My father had lived for the majority of his adult life as an alcoholic living on the streets of Cardiff before being hospitalised and returned home to Ireland. He was the one who initiated contact with me when I was 21 years old. I had spent eight years prior to meeting him writing to him, building a relationship. I felt so angry with him. Why nothing for all this time? Why now? In learning to trust my father, he had showed me pictures he’d kept of me as a little girl and told me stories of what he knew. As our relationship grew through letters and phone calls my sense of authenticity radiated within me, I felt accepted and whole hearted. My father opened the door to the child that had become cut off, suppressed.
I forgave him for leaving in my childhood and met successfully with him the first time when I was 29. I believe looking back now that my father’s life had been pretty tormented. On reflection, the metal bars he had in the corner of the rooms all make sense, maybe a sign of his paranoia from years living on the streets or maybe a mental health condition unknown to me. Finding self-forgiveness has been hardest thing to do as I wanted to believe it had all been my fault. I must have encouraged him; I must have allowed it to happen. If only, I wasn’t so open, if only I could see how vulnerable I was. This man had raped me but he was the man that co-created me. It destroyed any sense I had of myself.
My life became Pandora’s Box for a while with no part left unturned by me, everything came out. I don’t totally understand why, but I still found hope. I still found a fragment of belief in myself that I could help myself. I started going to therapy; sometimes I don’t know how I carried my body through the door, the pain was so immense for me.
The ‘gift in the wound’ was ‘finding me’ and I discovered in myself that I was an incredibly strong woman who likes to help other people. I realise that – despite everything – I was undiminished. It has taken me eight years to find a space where I can make peace with my father, I would even go as far as to say I have forgiven him – mainly for what he was totally unable to do — and that is treat me with humanity. It made me want to realise how he experienced life. What had led the man to lose something he had only just gained, not to value or recognise what this relationship meant?
At one point he went back to Ireland, to give a statement to the police. I had decided to press charges but the CPS threw it out. The reasons they gave me for taking no further action was that it was my word against his, that I didn’t report it immediately and that I had experienced a sexual assault earlier in my childhood too by a family member. This just compounded my sense of worthlessness and shame. Looking back the injustice was in the not knowing why they had thrown it out.

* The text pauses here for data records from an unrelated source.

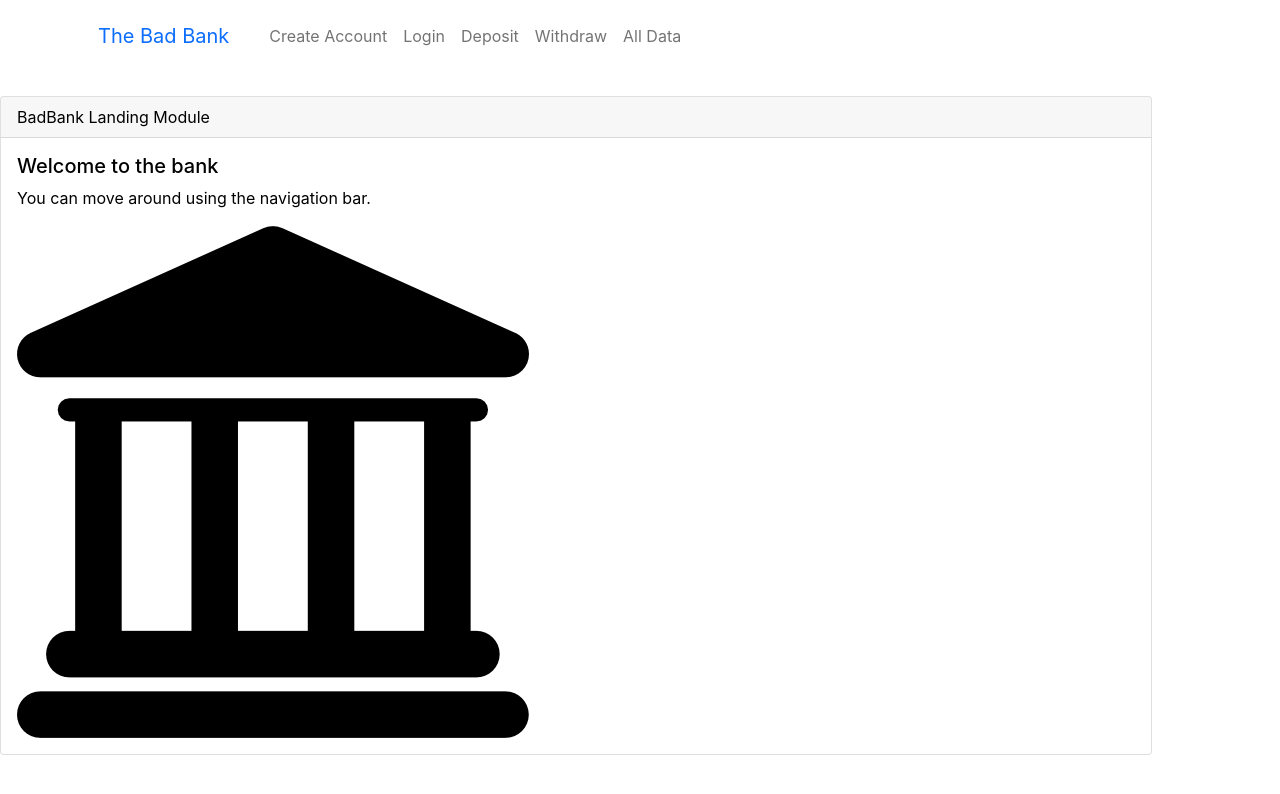
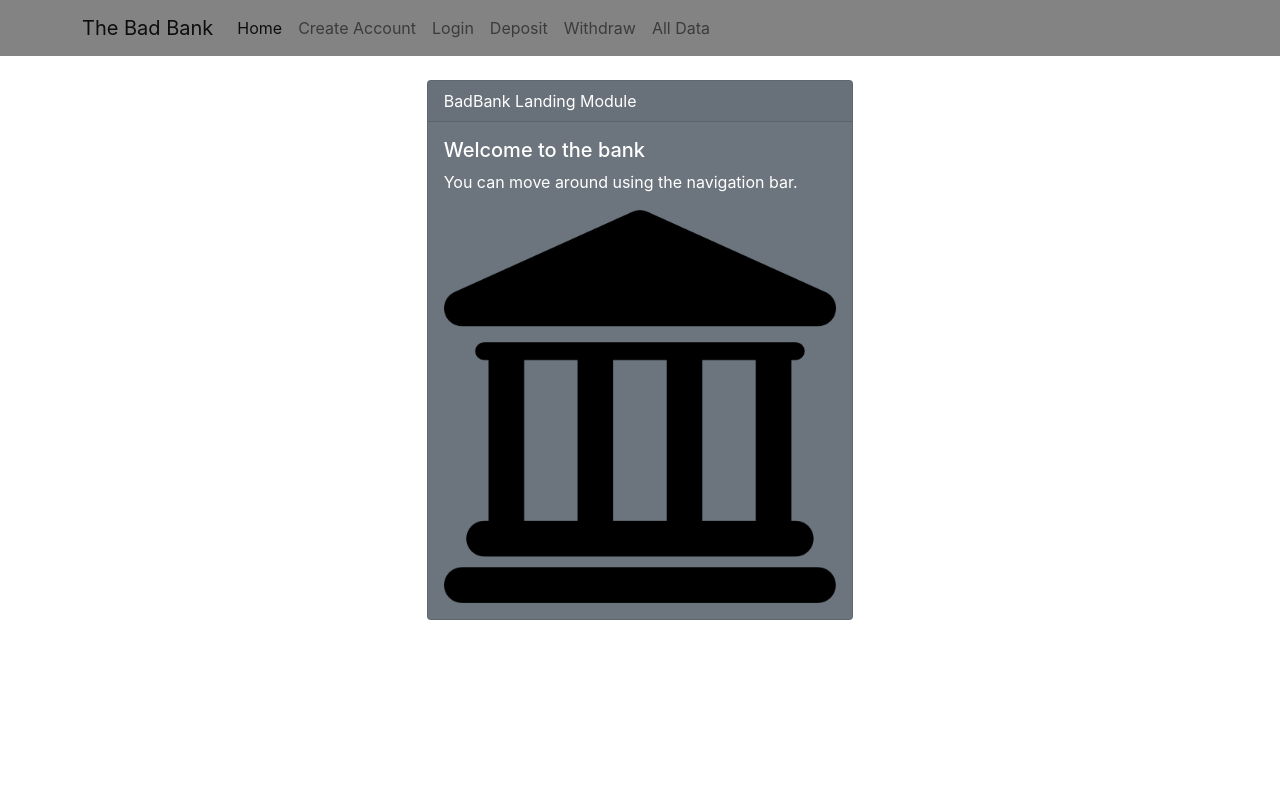
Before and after one commit to rockgard3n/BadBankApp, a React (Create React App) app in the folder badbank/: page /CreateAccount in a window 1280 px wide. Shown: the top 794 px of the page. Built offline with nearby package versions, Linux system fonts and the light colour scheme.

Commit message:
making it look "nice"

```diff
--- a/badbank/src/App.css
+++ b/badbank/src/App.css
@@ -37,6 +37,7 @@
   }
 }
 
+
 .alldata {
   display: grid;
   grid-template-columns: 1fr 1fr 1fr 2fr;
@@ -53,3 +54,22 @@
 .thick {
   font-weight: bold;
 }
+
+.color-nav {
+  background-color: #838383;
+}
+
+.nav-link:hover {
+  color: rgb(209, 207, 207) !important;
+  font-weight: bolder;
+}
+
+.centeredGrid {
+  display: grid;
+  grid-template-columns: 1fr 1fr 1fr;
+}
+
+.alldataMYGEE {
+  display: flex;
+  justify-content: center;
+}
--- a/badbank/src/components/context.js
+++ b/badbank/src/components/context.js
@@ -6,11 +6,21 @@ function Card(props){
     function classes(){
       const bg  = props.bgcolor ? ' bg-' + props.bgcolor : ' ';
       const txt = props.txtcolor ? ' text-' + props.txtcolor: ' text-white';
-      return 'card mb-3 ' + bg + txt;
+      return 'card mb-3 centered' + bg + txt;
     }
 
+    function styles(){
+        var styl = ""
+        if (props.cardstyle === "small"){
+            styl = "30rem";
+        }
+        if (props.cardstyle === "big") {
+            styl = "90vw";
+        }
+        return styl;
+    }
     return (
-      <div className={classes()} style={{maxWidth: "90vw"}}>
+      <div className={classes()} style={{mindWidth: "18rem", maxWidth: styles()}}>
         <div className="card-header">{props.header}</div>
         <div className="card-body">
           {props.title && (<h5 className="card-title">{props.title}</h5>)}
@@ -18,7 +28,7 @@ function Card(props){
           {props.body}
           {props.status && (<div id='createStatus'>{props.status}</div>)}
         </div>
-      </div>
+        </div>
     );
   }
 
--- a/badbank/src/components/navbar.js
+++ b/badbank/src/components/navbar.js
@@ -1,17 +1,19 @@
 import React from 'react';
 import {Navbar, Container, Nav} from 'react-bootstrap';
 import {LinkContainer} from 'react-router-bootstrap';
+import '../App.css'
 
 function NavBar(){
     return(
         <Navbar className="color-nav" expand="lg">
             <Container>
                 <Navbar.Brand>
-                    <LinkContainer to="/"><Nav.Link>The Bad Bank</Nav.Link></LinkContainer>
+                    The Bad Bank
                 </Navbar.Brand>
                 <Navbar.Toggle aria-controls="basic-navbar-nav"/>
                 <Navbar.Collapse id="basic-navbar-nav">
                     <Nav className="me-auto">
+                        <LinkContainer to="/"><Nav.Link>Home</Nav.Link></LinkContainer>
                         <LinkContainer to="createaccount"><Nav.Link>Create Account</Nav.Link></LinkContainer>
                         <LinkContainer to="login"><Nav.Link>Login</Nav.Link></LinkContainer>
                         <LinkContainer to="deposit"><Nav.Link>Deposit</Nav.Link></LinkContainer>
--- a/badbank/src/index.js
+++ b/badbank/src/index.js
@@ -27,6 +27,7 @@ function Spa() {
     ":"+date.getMinutes()+
     ":"+date.getSeconds();
   console.log(eventDate);
+  console.log("you're already inspecting my ~element~!? Buy me dinner first!")
 
   return(
     <HashRouter>
--- a/badbank/src/routes/alldata.js
+++ b/badbank/src/routes/alldata.js
@@ -1,15 +1,16 @@
 import React from 'react';
 import { UserContext } from "../components/context";
 import Card from "../components/context"
-import App from '../App';
 import '../App.css'
 
 function AllData(){
     const ctx = React.useContext(UserContext);
     console.log(ctx);
     return (
+        <div className="alldataMYGEE">
         <Card
-          txtcolor="black"
+          bgcolor="secondary"
+          cardstyle="big"
           header="All Data"
           width="50rem"
           body={
@@ -31,14 +32,14 @@ function AllData(){
                                     <div className="thick">Balance</div>
                                     <div className="thick">Action</div>
                                     <div className="thick">Amount</div>
-                                    <div className="thick">Event Date</div>
+                                    <div className="thick">Timestamp</div>
                                     </div>
                         {user.history.map((iter, index) => {
                             return(
                             <div className="alldata data-item" key={index}>
-                                <div className="padded">{iter.balance}</div>
+                                <div className="padded">${iter.balance}</div>
                                 <div className="padded">{iter.action}</div>
-                                <div className="padded">{iter.amount}</div>
+                                <div className="padded">${iter.amount}</div>
                                 <div className="padded">{iter.eventDate}</div>
                             </div>
                             )
@@ -54,6 +55,7 @@ function AllData(){
                     )}
           </>}
         />
+        </div>
       );
   }
 
--- a/badbank/src/routes/createaccount.js
+++ b/badbank/src/routes/createaccount.js
@@ -1,7 +1,7 @@
 import React from 'react';
 import { UserContext } from '../components/context'
 import Card from '../components/context'
-
+import '../App.css'
 
 function CreateAccount(){
     const [show, setShow]         = React.useState(true);
@@ -58,6 +58,7 @@ function CreateAccount(){
       setEmail('');
       setPassword('');
       setShow(true);
+      setEnable(false);
     }
 
     function makeChange(e, field){
@@ -76,8 +77,11 @@ function CreateAccount(){
     }
 
     return (
+        <div className="centeredGrid">
+        <div></div>
       <Card
-        bgcolor="primary"
+        bgcolor="secondary"
+        cardstyle="small"
         header="Create Account"
         status={status}
         body={show ? (
@@ -97,6 +101,8 @@ function CreateAccount(){
                 </>
               )}
       />
+      <div></div>
+      </div>
     )
   }
 
--- a/badbank/src/routes/deposit.js
+++ b/badbank/src/routes/deposit.js
@@ -1,6 +1,7 @@
 import React from 'react';
 import { UserContext } from "../components/context";
 import Card from "../components/context"
+import '../App.css'
 
 function Deposit(){
     const ctx = React.useContext(UserContext);
@@ -40,7 +41,7 @@ function Deposit(){
             console.log("successful deposit");
             setStatus("You have successfully made a deposit of $" + deposit);
             ctx.users[ctx.currentUserIndex].balance = ctx.users[ctx.currentUserIndex].balance + Number(deposit);
-            ctx.users[ctx.currentUserIndex].history.push({action:"Deposit", amount: deposit, balance: ctx.users[ctx.currentUserIndex].balance, eventDate})
+            ctx.users[ctx.currentUserIndex].history.unshift({action:"Deposit", amount: deposit, balance: ctx.users[ctx.currentUserIndex].balance, eventDate})
             setEnable(false);
             setDeposit(0);
         } else {
@@ -55,8 +56,11 @@ function Deposit(){
     }
 
     return (
+        <div className="centeredGrid">
+        <div></div>
        <Card
-          bgcolor="primary"
+          bgcolor="secondary"
+          cardstyle="small"
           header="Deposit"
           status={status}
           body={show ? (
@@ -73,6 +77,8 @@ function Deposit(){
                   </>
                 )}
         />
+        <div></div>
+        </div>
       )
   }
 
--- a/badbank/src/routes/home.js
+++ b/badbank/src/routes/home.js
@@ -1,15 +1,21 @@
 import Card from '../components/context'
 import bankImage from '../components/bank.png'
+import '../App.css'
 
 function Home(){
     return (
+        <div className="centeredGrid">
+        <div></div>
       <Card
-        txtcolor="black"
+        bgcolor="secondary"
+        cardstyle="small"
         header="BadBank Landing Module"
         title="Welcome to the bank"
         text="You can move around using the navigation bar."
         body={(<img src={bankImage} className="img-fluid" alt="Responsive image"/>)}
       />
+      <div></div>
+      </div>
     );
   }
 
--- a/badbank/src/routes/login.js
+++ b/badbank/src/routes/login.js
@@ -1,7 +1,7 @@
 import React from "react";
 import { UserContext } from '../components/context'
 import Card from '../components/context'
-
+import '../App.css'
 
 function Login(){
     const ctx = React.useContext(UserContext);
@@ -63,8 +63,11 @@ function Login(){
     }
 
     return (
+        <div className="centeredGrid">
+        <div></div>
         <Card
-          bgcolor="primary"
+          bgcolor="secondary"
+          cardstyle="small"
           header="Login"
           status={status}
           body={show ? (
@@ -82,6 +85,8 @@ function Login(){
                   </>
                 )}
         />
+        <div></div>
+        </div>
       )
   }
 
--- a/badbank/src/routes/withdraw.js
+++ b/badbank/src/routes/withdraw.js
@@ -1,6 +1,7 @@
 import React from 'react';
 import { UserContext } from "../components/context";
 import Card from "../components/context"
+import '../App.css'
 
 function Withdraw(){
     const ctx = React.useContext(UserContext);
@@ -38,12 +39,15 @@ function Withdraw(){
         }
         else if (withdrawal.match(numbers) || withdrawal > 0){
             if (withdrawal > ctx.users[ctx.currentUserIndex].balance) {
-                alert("You have just made an overdraft");
+                alert("You are attempting to make an overdraft");
+                setStatus("Your withdrawal cannot exceed your balance")
+                setEnable(false);
+                return;
             }
             console.log("successful withdrawal");
             setStatus("You have successfully made a withdrawal of $" + withdrawal);
             ctx.users[ctx.currentUserIndex].balance = ctx.users[ctx.currentUserIndex].balance - Number(withdrawal);
-            ctx.users[ctx.currentUserIndex].history.push({action:"Withdrawal", amount: withdrawal, balance: ctx.users[ctx.currentUserIndex].balance, eventDate})
+            ctx.users[ctx.currentUserIndex].history.unshift({action:"Withdrawal", amount: withdrawal, balance: ctx.users[ctx.currentUserIndex].balance, eventDate})
             setEnable(false);
             setWithdrawal(0);
         } else {
@@ -58,8 +62,11 @@ function Withdraw(){
     }
 
     return (
+        <div className="centeredGrid">
+        <div></div>
        <Card
-          bgcolor="primary"
+          bgcolor="secondary"
+          cardstyle="small"
           header="Withdraw"
           status={status}
           body={show ? (
@@ -68,7 +75,7 @@ function Withdraw(){
                   <h6>Your current balance is: ${ctx.users[ctx.currentUserIndex].balance}</h6>
                   Withdrawal<br/>
                   <input type="number" className="form-control" id="withdrawal" placeholder="Enter withdrawal amount" value={withdrawal} onChange={e => makeChange(e)}/><br/>
-                  <button type="submit" disabled={!enable} className="btn btn-light" onClick={handleSubmit}>Withdrawal</button>
+                  <button type="submit" disabled={!enable} className="btn btn-light" onClick={handleSubmit}>Withdraw</button>
                   </>
                 ):(
                   <>
@@ -76,6 +83,8 @@ function Withdraw(){
                   </>
                 )}
         />
+        <div></div>
+        </div>
       )
   }
 
```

One thing I know now is that I’m not a victim anymore, I’m a survivor. I have found a sense of reconciliation within myself by finding peace and rebuilding my life. The head of my counselling course at university once told me that ‘if she had felt just a little of my pain with me – then it had been a privilege’. I was so touched by her and so many other people who tried to reach out to me in my pain. Sometimes the pain still comes but the memories are comforted by my sense of self forgiveness and compassion towards me.